Title

Characterization of Aerosols of Titanium Dioxide Nanoparticles Following Three Generation Methods Using an Optimized Aerosolization System Designed for Experimental Inhalation Studies

Authors

Igor Pujalté, Department of Environmental and Occupational Health, Chair in Toxicological Risk Assessment and Management, and University of Montreal Public Health, Research Institute (IRSPUM), University of Montreal, Roger-Gaudry Building, U424, P.O. Box 6128, Main Station, Montreal, QC H3C 3J7, Canada. igor.pujalte@umontreal.ca.
Alessandra Serventi, Institute of Research of Hydro-Quebec (IREQ), 1800, boul. Lionel-Boulet, Varennes, QC J3X 1S1, Canada. serventi.alessandra-maria@ireq.ca.
Alexandra Noël, Department of Comparative Biomedical Sciences, School of Veterinary Medicine, Louisiana State University, Baton Rouge, LA 70803, USA. lexy_noel@yahoo.com.
Denis Dieme, Department of Environmental and Occupational Health, Chair in Toxicological Risk Assessment and Management, and University of Montreal Public Health, Research Institute (IRSPUM), University of Montreal, Roger-Gaudry Building, U424, P.O. Box 6128, Main Station, Montreal, QC H3C 3J7, Canada. denis.dieme@umontreal.ca.
Sami Haddad, Department of Environmental and Occupational Health, Chair in Toxicological Risk Assessment and Management, and University of Montreal Public Health, Research Institute (IRSPUM), University of Montreal, Roger-Gaudry Building, U424, P.O. Box 6128, Main Station, Montreal, QC H3C 3J7, Canada. sami.haddad@umontreal.ca.
Michèle Bouchard, Department of Environmental and Occupational Health, Chair in Toxicological Risk Assessment and Management, and University of Montreal Public Health, Research Institute (IRSPUM), University of Montreal, Roger-Gaudry Building, U424, P.O. Box 6128, Main Station, Montreal, QC H3C 3J7, Canada. michele.bouchard@umontreal.ca.
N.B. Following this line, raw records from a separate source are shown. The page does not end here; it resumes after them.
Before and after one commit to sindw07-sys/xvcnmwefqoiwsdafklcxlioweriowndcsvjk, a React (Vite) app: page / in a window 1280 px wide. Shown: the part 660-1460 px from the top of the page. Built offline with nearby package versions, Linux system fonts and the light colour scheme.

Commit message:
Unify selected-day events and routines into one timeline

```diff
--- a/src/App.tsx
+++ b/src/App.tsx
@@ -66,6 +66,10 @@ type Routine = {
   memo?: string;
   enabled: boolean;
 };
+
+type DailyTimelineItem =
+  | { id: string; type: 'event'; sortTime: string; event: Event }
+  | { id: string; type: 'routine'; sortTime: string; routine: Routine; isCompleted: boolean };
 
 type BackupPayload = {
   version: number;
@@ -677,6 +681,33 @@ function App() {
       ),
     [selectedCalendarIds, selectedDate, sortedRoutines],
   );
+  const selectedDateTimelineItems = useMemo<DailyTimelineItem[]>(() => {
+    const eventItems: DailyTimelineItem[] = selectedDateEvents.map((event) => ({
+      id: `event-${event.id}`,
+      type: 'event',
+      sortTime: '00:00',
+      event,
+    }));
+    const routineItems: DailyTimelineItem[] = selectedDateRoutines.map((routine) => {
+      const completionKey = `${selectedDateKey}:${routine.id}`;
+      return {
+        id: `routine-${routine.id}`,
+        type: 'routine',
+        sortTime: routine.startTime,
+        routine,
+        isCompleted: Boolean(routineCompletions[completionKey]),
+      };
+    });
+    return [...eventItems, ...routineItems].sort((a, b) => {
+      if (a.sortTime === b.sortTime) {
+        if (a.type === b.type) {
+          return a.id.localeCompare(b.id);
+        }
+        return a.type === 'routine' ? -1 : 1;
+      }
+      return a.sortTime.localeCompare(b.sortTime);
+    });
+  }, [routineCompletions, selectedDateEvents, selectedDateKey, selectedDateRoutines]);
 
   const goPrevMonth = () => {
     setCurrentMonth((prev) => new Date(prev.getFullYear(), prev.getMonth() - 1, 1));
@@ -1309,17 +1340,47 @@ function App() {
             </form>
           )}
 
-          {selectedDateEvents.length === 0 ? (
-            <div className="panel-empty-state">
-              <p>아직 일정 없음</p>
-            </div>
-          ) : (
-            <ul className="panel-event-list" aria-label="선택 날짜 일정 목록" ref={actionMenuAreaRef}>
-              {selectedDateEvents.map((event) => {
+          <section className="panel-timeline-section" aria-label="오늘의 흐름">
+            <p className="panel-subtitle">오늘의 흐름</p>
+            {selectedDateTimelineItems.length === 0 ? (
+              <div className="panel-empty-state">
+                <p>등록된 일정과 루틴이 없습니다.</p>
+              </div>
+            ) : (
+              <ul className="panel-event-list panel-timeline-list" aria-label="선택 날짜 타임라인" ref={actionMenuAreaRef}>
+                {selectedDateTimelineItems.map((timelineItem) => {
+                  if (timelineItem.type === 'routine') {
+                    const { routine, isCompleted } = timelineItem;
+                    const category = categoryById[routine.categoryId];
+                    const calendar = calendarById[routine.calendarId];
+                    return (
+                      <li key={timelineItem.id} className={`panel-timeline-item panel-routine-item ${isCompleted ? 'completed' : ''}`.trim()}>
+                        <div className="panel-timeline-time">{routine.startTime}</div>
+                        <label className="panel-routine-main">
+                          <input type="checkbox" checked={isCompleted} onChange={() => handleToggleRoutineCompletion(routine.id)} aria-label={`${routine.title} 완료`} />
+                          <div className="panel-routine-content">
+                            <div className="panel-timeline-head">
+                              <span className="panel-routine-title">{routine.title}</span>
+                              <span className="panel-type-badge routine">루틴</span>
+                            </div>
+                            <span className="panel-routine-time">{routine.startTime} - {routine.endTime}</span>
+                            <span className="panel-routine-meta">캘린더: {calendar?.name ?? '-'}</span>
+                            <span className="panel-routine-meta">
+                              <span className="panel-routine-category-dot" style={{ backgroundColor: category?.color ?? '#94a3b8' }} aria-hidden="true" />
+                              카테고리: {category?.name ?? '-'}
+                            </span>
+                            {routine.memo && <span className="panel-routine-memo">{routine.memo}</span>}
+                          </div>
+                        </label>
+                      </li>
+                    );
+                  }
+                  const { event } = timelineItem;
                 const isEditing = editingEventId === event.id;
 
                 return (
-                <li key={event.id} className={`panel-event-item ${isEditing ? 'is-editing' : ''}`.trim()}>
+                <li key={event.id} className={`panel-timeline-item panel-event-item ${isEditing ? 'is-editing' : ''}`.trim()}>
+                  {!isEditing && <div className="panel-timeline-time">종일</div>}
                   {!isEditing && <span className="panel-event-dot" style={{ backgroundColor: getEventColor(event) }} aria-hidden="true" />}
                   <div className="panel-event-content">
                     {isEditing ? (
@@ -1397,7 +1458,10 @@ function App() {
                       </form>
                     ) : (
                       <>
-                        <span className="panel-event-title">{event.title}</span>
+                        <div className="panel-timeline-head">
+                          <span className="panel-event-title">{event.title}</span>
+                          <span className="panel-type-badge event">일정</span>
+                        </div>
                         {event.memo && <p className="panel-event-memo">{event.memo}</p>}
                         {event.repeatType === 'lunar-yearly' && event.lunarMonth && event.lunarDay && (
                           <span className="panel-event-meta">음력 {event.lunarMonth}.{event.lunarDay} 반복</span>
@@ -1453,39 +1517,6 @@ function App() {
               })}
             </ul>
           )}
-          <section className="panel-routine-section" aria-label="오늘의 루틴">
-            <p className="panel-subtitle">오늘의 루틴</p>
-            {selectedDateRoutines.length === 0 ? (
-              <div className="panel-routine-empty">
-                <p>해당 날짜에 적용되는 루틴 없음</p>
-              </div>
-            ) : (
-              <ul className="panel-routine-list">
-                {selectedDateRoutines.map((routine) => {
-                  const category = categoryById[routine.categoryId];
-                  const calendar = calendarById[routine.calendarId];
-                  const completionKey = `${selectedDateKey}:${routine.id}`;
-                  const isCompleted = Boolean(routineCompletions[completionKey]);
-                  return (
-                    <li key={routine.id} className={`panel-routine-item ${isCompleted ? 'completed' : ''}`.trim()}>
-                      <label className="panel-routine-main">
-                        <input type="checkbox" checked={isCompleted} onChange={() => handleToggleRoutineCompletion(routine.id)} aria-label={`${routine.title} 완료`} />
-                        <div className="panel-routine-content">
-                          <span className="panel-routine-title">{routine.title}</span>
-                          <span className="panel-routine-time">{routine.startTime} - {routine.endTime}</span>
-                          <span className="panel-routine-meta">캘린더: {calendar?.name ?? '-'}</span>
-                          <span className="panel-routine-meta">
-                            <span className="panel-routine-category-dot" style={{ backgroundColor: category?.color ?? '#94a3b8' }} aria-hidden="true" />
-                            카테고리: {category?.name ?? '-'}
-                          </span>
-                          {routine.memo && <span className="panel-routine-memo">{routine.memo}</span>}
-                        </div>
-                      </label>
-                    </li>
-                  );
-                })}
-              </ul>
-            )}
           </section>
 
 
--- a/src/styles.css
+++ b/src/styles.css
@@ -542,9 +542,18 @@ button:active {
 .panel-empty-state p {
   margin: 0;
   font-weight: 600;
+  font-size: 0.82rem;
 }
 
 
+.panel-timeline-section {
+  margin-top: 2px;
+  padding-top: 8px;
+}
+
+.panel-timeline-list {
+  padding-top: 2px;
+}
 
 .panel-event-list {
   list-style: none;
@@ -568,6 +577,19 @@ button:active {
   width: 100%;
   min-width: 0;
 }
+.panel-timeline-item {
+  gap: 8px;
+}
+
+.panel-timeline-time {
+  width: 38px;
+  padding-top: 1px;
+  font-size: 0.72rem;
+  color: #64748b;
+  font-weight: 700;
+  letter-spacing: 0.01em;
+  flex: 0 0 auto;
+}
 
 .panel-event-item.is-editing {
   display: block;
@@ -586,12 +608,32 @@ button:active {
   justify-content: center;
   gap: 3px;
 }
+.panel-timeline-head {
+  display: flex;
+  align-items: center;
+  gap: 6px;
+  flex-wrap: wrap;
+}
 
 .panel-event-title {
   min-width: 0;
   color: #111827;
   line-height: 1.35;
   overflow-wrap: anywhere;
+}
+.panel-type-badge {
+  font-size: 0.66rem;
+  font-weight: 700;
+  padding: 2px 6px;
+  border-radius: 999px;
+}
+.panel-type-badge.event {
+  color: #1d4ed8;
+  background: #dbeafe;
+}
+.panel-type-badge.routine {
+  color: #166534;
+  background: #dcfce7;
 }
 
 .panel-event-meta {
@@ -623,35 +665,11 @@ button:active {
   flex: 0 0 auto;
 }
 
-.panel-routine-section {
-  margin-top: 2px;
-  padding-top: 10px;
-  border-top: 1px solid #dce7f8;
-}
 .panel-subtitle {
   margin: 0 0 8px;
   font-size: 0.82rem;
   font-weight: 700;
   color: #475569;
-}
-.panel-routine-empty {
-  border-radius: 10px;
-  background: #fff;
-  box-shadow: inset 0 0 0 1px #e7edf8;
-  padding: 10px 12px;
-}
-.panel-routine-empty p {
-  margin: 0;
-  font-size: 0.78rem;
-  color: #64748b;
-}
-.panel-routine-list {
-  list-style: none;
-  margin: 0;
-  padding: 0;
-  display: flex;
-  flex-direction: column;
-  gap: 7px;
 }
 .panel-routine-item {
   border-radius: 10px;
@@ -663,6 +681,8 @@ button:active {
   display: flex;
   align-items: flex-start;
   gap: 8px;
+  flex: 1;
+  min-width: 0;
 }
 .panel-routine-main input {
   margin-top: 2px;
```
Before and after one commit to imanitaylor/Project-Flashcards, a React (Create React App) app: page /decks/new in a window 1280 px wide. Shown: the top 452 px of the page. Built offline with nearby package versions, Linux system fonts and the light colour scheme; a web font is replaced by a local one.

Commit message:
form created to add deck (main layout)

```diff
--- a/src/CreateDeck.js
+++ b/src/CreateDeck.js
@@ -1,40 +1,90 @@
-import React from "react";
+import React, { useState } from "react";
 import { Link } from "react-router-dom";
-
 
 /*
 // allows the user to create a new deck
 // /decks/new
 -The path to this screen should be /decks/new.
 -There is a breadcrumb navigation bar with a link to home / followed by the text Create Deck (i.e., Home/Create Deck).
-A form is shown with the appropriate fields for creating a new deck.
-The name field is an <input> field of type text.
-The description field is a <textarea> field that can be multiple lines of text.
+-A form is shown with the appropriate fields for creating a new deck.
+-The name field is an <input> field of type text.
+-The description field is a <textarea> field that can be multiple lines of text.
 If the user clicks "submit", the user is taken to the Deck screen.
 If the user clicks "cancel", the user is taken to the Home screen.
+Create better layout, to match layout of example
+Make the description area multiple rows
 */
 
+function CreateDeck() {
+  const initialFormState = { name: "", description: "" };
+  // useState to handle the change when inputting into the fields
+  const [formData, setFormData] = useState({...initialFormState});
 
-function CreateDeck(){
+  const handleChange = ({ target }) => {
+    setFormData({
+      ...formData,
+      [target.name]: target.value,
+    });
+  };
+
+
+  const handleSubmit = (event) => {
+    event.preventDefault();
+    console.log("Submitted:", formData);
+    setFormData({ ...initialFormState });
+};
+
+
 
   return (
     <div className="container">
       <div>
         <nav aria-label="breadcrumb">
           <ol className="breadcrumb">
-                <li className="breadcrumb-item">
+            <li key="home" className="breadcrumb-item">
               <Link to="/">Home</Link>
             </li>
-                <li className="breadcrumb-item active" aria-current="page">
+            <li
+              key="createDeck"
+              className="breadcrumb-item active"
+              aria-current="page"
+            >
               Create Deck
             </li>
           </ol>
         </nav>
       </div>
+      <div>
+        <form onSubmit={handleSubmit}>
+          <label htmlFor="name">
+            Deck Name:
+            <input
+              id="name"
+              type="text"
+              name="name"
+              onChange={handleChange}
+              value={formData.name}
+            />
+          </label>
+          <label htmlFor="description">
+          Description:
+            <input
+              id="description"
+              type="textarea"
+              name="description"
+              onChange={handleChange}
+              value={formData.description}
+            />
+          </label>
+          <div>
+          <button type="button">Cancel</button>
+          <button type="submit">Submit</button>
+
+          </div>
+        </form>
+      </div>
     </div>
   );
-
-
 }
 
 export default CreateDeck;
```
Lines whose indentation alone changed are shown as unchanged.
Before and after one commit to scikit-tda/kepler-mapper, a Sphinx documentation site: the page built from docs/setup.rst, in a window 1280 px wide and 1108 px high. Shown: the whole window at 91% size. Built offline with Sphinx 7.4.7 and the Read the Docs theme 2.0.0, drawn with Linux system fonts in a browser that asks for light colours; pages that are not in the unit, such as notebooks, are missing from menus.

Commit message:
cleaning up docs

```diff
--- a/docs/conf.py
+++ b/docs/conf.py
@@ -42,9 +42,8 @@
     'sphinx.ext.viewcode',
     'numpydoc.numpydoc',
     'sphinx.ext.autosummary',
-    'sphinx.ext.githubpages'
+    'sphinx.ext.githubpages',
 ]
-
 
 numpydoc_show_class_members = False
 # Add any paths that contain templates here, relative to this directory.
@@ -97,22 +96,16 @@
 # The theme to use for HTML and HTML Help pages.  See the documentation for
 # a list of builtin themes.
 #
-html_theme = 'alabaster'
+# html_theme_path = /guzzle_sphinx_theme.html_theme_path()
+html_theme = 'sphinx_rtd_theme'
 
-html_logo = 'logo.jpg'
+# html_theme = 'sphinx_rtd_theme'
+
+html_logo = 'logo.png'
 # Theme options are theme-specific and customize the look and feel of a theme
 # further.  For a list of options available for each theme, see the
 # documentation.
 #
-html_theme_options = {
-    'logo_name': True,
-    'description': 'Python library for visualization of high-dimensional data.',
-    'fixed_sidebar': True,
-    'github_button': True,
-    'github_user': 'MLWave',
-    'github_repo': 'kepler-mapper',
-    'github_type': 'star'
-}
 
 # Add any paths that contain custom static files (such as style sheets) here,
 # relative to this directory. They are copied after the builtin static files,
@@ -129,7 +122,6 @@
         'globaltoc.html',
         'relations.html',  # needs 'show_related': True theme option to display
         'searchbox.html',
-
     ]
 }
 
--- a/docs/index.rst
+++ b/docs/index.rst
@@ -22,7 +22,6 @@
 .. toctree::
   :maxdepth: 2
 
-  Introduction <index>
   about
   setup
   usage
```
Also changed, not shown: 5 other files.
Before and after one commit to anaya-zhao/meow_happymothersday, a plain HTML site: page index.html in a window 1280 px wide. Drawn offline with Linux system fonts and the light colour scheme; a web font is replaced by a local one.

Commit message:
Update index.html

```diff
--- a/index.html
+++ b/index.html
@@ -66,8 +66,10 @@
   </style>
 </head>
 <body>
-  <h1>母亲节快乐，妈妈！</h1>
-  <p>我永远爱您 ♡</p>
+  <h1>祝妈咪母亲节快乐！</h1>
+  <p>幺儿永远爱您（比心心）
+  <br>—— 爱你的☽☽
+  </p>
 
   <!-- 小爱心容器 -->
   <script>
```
Document Type

Article

Publication Date

7-1-2017

Abstract

Nanoparticles (NPs) can be released in the air in work settings, but various factors influence the exposure of workers. Controlled inhalation experiments can thus be conducted in an attempt to reproduce real-life exposure conditions and assess inhalation toxicology. Methods exist to generate aerosols, but it remains difficult to obtain nano-sized and stable aerosols suitable for inhalation experiments. The goal of this work was to characterize aerosols of titanium dioxide (TiO₂) NPs, generated using a novel inhalation system equipped with three types of generators-a wet collision jet nebulizer, a dry dust jet and an electrospray aerosolizer-with the aim of producing stable aerosols with a nano-diameter average (<100 nm) and monodispersed distribution for future rodent exposures and toxicological studies. Results showed the ability of the three generation systems to provide good and stable dispersions of NPs, applicable for acute (continuous up to 8 h) and repeated (21-day) exposures. In all cases, the generated aerosols were composed mainly of small aggregates/agglomerates (average diameter <100 nm) with the electrospray producing the finest (average diameter of 70-75 mm) and least concentrated aerosols (between 0.150 and 2.5 mg/m³). The dust jet was able to produce concentrations varying from 1.5 to 150 mg/m³, and hence, the most highly concentrated aerosols. The nebulizer collision jet aerosolizer was the most versatile generator, producing both low (0.5 mg/m³) and relatively high concentrations (30 mg/m³). The three optimized generators appeared suited for possible toxicological studies of inhaled NPs.

Publication Source (Journal or Book title)

Toxics

This document is currently not available here.

Share

COinS